For those workout sessions, he modified his grip on the bat to try to mitigate the possibility of pain. But he couldn't make any promises that he'd follow suit when the game begins.
"I changed my grip, but I'll see what happens in the game," Rosario said. "I do my thinking now, but in the game I'm just going to go and play. Whatever happens, it happens. But I don't want to think at the plate. When I think, I don't do well."
Rosario entered Thursday night batting .244 with three home runs and 13 RBIs. For the last two-plus seasons, Rosario has been among the Majors' top power-hitting and run-producing catchers. His 18 games of three or more RBIs since the start of 2012 are most among Major League catchers.
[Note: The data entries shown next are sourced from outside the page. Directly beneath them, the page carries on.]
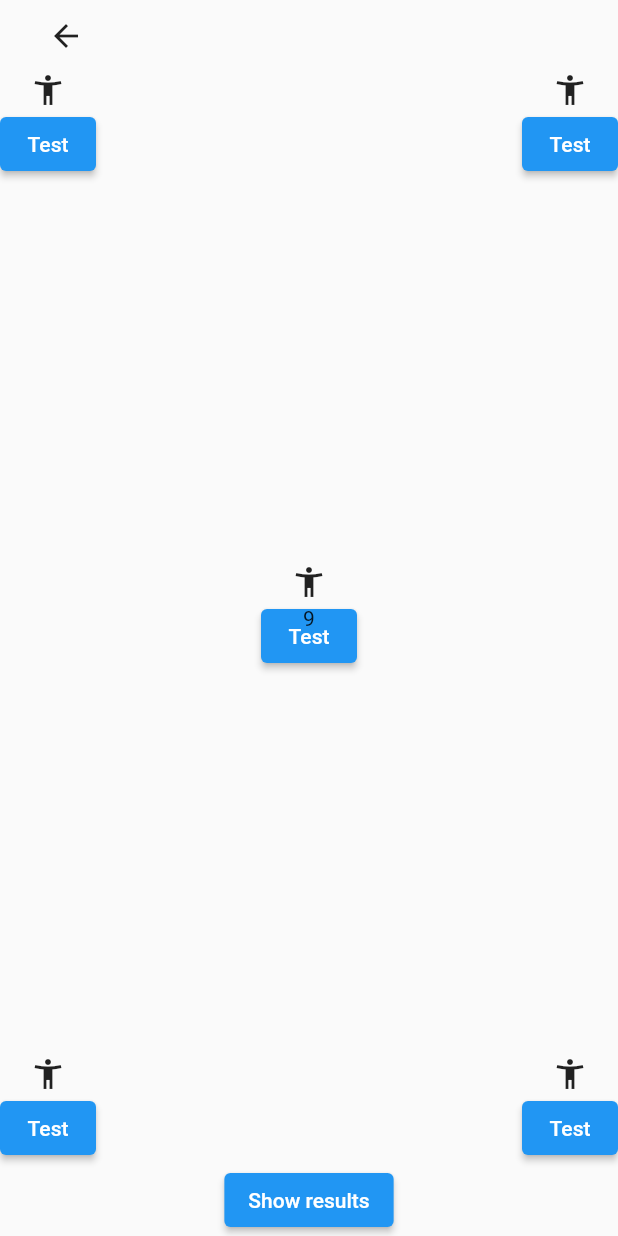
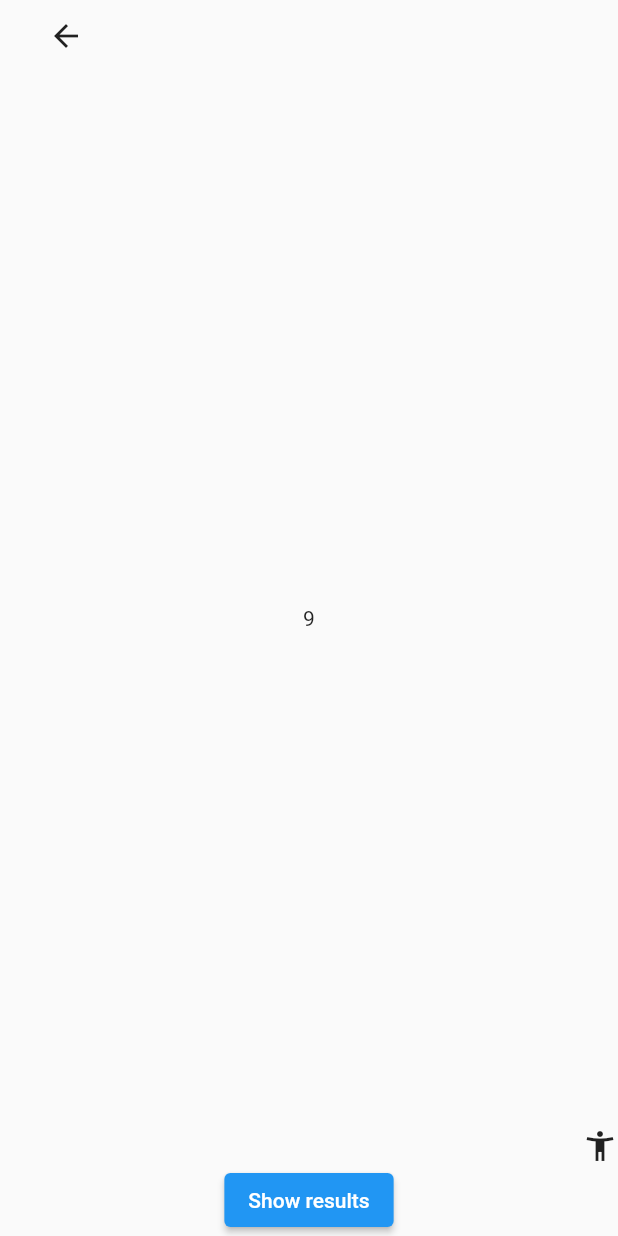
Before and after one commit to overdoz/gaze_and_touch, a Flutter app: the screen it shows after launch, after a tap on "Accuracy", on a phone screen of 412 x 824 dp. Run offline on Flutter 3.47's test engine with Material 2 defaults, Android fonts, the phone set to English and light mode, and no system bars.

Commit message:
show targets with timer

```diff
--- /dev/null
+++ b/lib/models/accuracy_model.dart
@@ -0,0 +1,11 @@
+import 'package:flutter/cupertino.dart';
+
+class AccuracyTarget {
+  final Offset position;
+  final Offset recordedPos;
+  final Size size;
+  GlobalKey key;
+  double opacity;
+
+  AccuracyTarget(this.position, this.recordedPos, this.size, this.opacity);
+}
--- a/lib/screens/accuracy_screen.dart
+++ b/lib/screens/accuracy_screen.dart
@@ -1,6 +1,7 @@
 import 'dart:async';
 
 import 'package:flutter/material.dart';
+import 'package:gazeAndTouch/models/accuracy_model.dart';
 import 'package:gazeAndTouch/utils/math.dart';
 import 'package:gazeAndTouch/utils/widget_details.dart';
 import 'dart:ui';
@@ -52,6 +53,18 @@ class _AccuracyScreenState extends State<AccuracyScreen> {
   Offset centerIcon = Offset.zero;
   Size centerIconSize;
 
+  List<AccuracyTarget> targets = [
+    AccuracyTarget(Offset.zero, Offset.zero, Size.zero, 0),
+    AccuracyTarget(Offset.zero, Offset.zero, Size.zero, 0),
+    AccuracyTarget(Offset.zero, Offset.zero, Size.zero, 0),
+    AccuracyTarget(Offset.zero, Offset.zero, Size.zero, 0),
+    AccuracyTarget(Offset.zero, Offset.zero, Size.zero, 0),
+  ];
+
+  initTargets() {
+
+  }
+
   /// listens to incoming gaze data
   GazeReceiver _gazeInput;
 
@@ -64,6 +77,31 @@ class _AccuracyScreenState extends State<AccuracyScreen> {
 
   Timer _timer;
   int _start = 10;
+
+  void startTest(int counter) {
+    if (counter == 0) return;
+    _start = 10;
+    setState(() {
+      targets[counter-1].opacity = 1;
+    });
+    const oneSec = const Duration(seconds: 1);
+    _timer = new Timer.periodic(
+      oneSec,
+          (Timer timer) {
+        if (_start == 0) {
+          setState(() {
+            timer.cancel();
+            targets[counter-1].opacity = 0;
+            startTest(counter-1);
+          });
+        } else {
+          setState(() {
+            _start--;
+          });
+        }
+      },
+    );
+  }
 
   void startTimer() {
     print("Start timer");
@@ -93,7 +131,7 @@ class _AccuracyScreenState extends State<AccuracyScreen> {
   void initState() {
     super.initState();
     print("init State");
-    startTimer();
+    startTest(5);
   }
 
   // Future<Widget> setupTest() async {}
@@ -147,40 +185,18 @@ class _AccuracyScreenState extends State<AccuracyScreen> {
                             mainAxisAlignment: MainAxisAlignment.spaceBetween,
                             children: [
                               /// Top Left
-                              Column(
-                                children: [
-                                  Icon(
-                                    Icons.accessibility_new,
-                                    key: _topLeftKey,
-                                  ),
-                                  ElevatedButton(
-                                    onPressed: () {
-                                      setState(() {
-                                        topLeft = calcMeanPoint(_offsets);
-                                        topLeftIcon = getWidgetPosition(_topLeftKey);
-                                        topLeftIconSize = getWidgetSize(_topLeftKey);
-                                      });
-                                    },
-                                    child: Text("Test"),
-                                  ),
-                                ],
+                              Opacity(
+                                opacity: targets[0].opacity,
+                                child: Icon(
+                                  Icons.accessibility_new,
+                                  key: _topLeftKey,
+                                ),
                               ),
 
                               /// Top Right
-                              Column(
-                                children: [
-                                  Icon(Icons.accessibility_new, key: _topRightKey),
-                                  ElevatedButton(
-                                    onPressed: () {
-                                      setState(() {
-                                        topRight = calcMeanPoint(_offsets);
-                                        topRightIcon = getWidgetPosition(_topRightKey);
-                                        topRightIconSize = getWidgetSize(_topRightKey);
-                                      });
-                                    },
-                                    child: Text("Test"),
-                                  ),
-                                ],
+                              Opacity(
+                                opacity: targets[1].opacity,
+                                child: Icon(Icons.accessibility_new, key: _topRightKey),
                               ),
                             ],
                           ),
@@ -189,20 +205,9 @@ class _AccuracyScreenState extends State<AccuracyScreen> {
                             mainAxisAlignment: MainAxisAlignment.center,
                             children: [
                               /// Middle
-                              Column(
-                                children: [
-                                  Icon(Icons.accessibility_new, key: _centerKey),
-                                  ElevatedButton(
-                                    onPressed: () {
-                                      setState(() {
-                                        center = calcMeanPoint(_offsets);
-                                        centerIcon = getWidgetPosition(_centerKey);
-                                        centerIconSize = getWidgetSize(_centerKey);
-                                      });
-                                    },
-                                    child: Text("Test"),
-                                  ),
-                                ],
+                              Opacity(
+                                opacity: targets[2].opacity,
+                                child: Icon(Icons.accessibility_new, key: _centerKey),
                               ),
                             ],
                           ),
@@ -211,37 +216,15 @@ class _AccuracyScreenState extends State<AccuracyScreen> {
                             mainAxisAlignment: MainAxisAlignment.spaceBetween,
                             children: [
                               /// Bottom Left
-                              Column(
-                                children: [
-                                  Icon(Icons.accessibility_new, key: _bottomLeftKey),
-                                  ElevatedButton(
-                                    onPressed: () {
-                                      setState(() {
-                                        bottomLeft = calcMeanPoint(_offsets);
-                                        bottomLeftIcon = getWidgetPosition(_bottomLeftKey);
-                                        bottomLeftIconSize = getWidgetSize(_bottomLeftKey);
-                                      });
-                                    },
-                                    child: Text("Test"),
-                                  ),
-                                ],
+                              Opacity(
+                                opacity: targets[3].opacity,
+                                child: Icon(Icons.accessibility_new, key: _bottomLeftKey),
                               ),
 
-                              /// Bottom Right
-                              Column(
-                                children: [
-                                  Icon(Icons.accessibility_new, key: _bottomRightKey),
-                                  ElevatedButton(
-                                    onPressed: () {
-                                      setState(() {
-                                        bottomRight = calcMeanPoint(_offsets);
-                                        bottomRightIcon = getWidgetPosition(_bottomRightKey);
-                                        bottomRightIconSize = getWidgetSize(_bottomRightKey);
-                                      });
-                                    },
-                                    child: Text("Test"),
-                                  ),
-                                ],
+                              /// Bottom Rights
+                              Opacity(
+                                opacity: targets[4].opacity,
+                                child: Icon(Icons.accessibility_new, key: _bottomRightKey),
                               ),
                             ],
                           ),
```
But this is the second time that Rosario has had to deal with left hand and wrist injuries. Couple those with the fact he's a catcher and his left hand takes a beating receiving pitches, and there's always the possibility that it could be difficult to produce consistently offensively. That's one of the reasons his defense has been a point of focus.
Rosario has made some standout plays defensively, and manager Walt Weiss has praised his improvement with fundamentals and his attention to game planning that could help his pitchers. Those traits can keep him effective even if his offense is affected by the bumps and bruises that can happen in his job.
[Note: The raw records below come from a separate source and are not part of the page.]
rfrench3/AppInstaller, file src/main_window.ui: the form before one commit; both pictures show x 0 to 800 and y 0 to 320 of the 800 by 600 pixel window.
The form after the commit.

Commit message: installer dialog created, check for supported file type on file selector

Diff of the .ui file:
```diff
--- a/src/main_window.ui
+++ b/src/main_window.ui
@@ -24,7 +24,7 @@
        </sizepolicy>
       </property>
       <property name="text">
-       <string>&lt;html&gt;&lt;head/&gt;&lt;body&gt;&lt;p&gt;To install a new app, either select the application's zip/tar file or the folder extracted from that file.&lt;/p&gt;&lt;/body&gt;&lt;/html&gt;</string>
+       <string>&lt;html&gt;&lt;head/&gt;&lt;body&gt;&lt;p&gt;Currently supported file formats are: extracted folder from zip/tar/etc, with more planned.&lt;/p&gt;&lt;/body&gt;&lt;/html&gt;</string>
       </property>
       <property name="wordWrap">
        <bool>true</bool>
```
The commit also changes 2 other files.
"He's getting better and better back there," Weiss said. "Those guys rarely feel great because they're always getting nicked up as a catcher. But he's a big, strong guy. That's why they call him 'The Bull.' He's ready to roll."
Thomas Harding is a reporter for MLB.com. Follow him on Twitter @harding_at_mlb. This story was not subject to the approval of Major League Baseball or its clubs.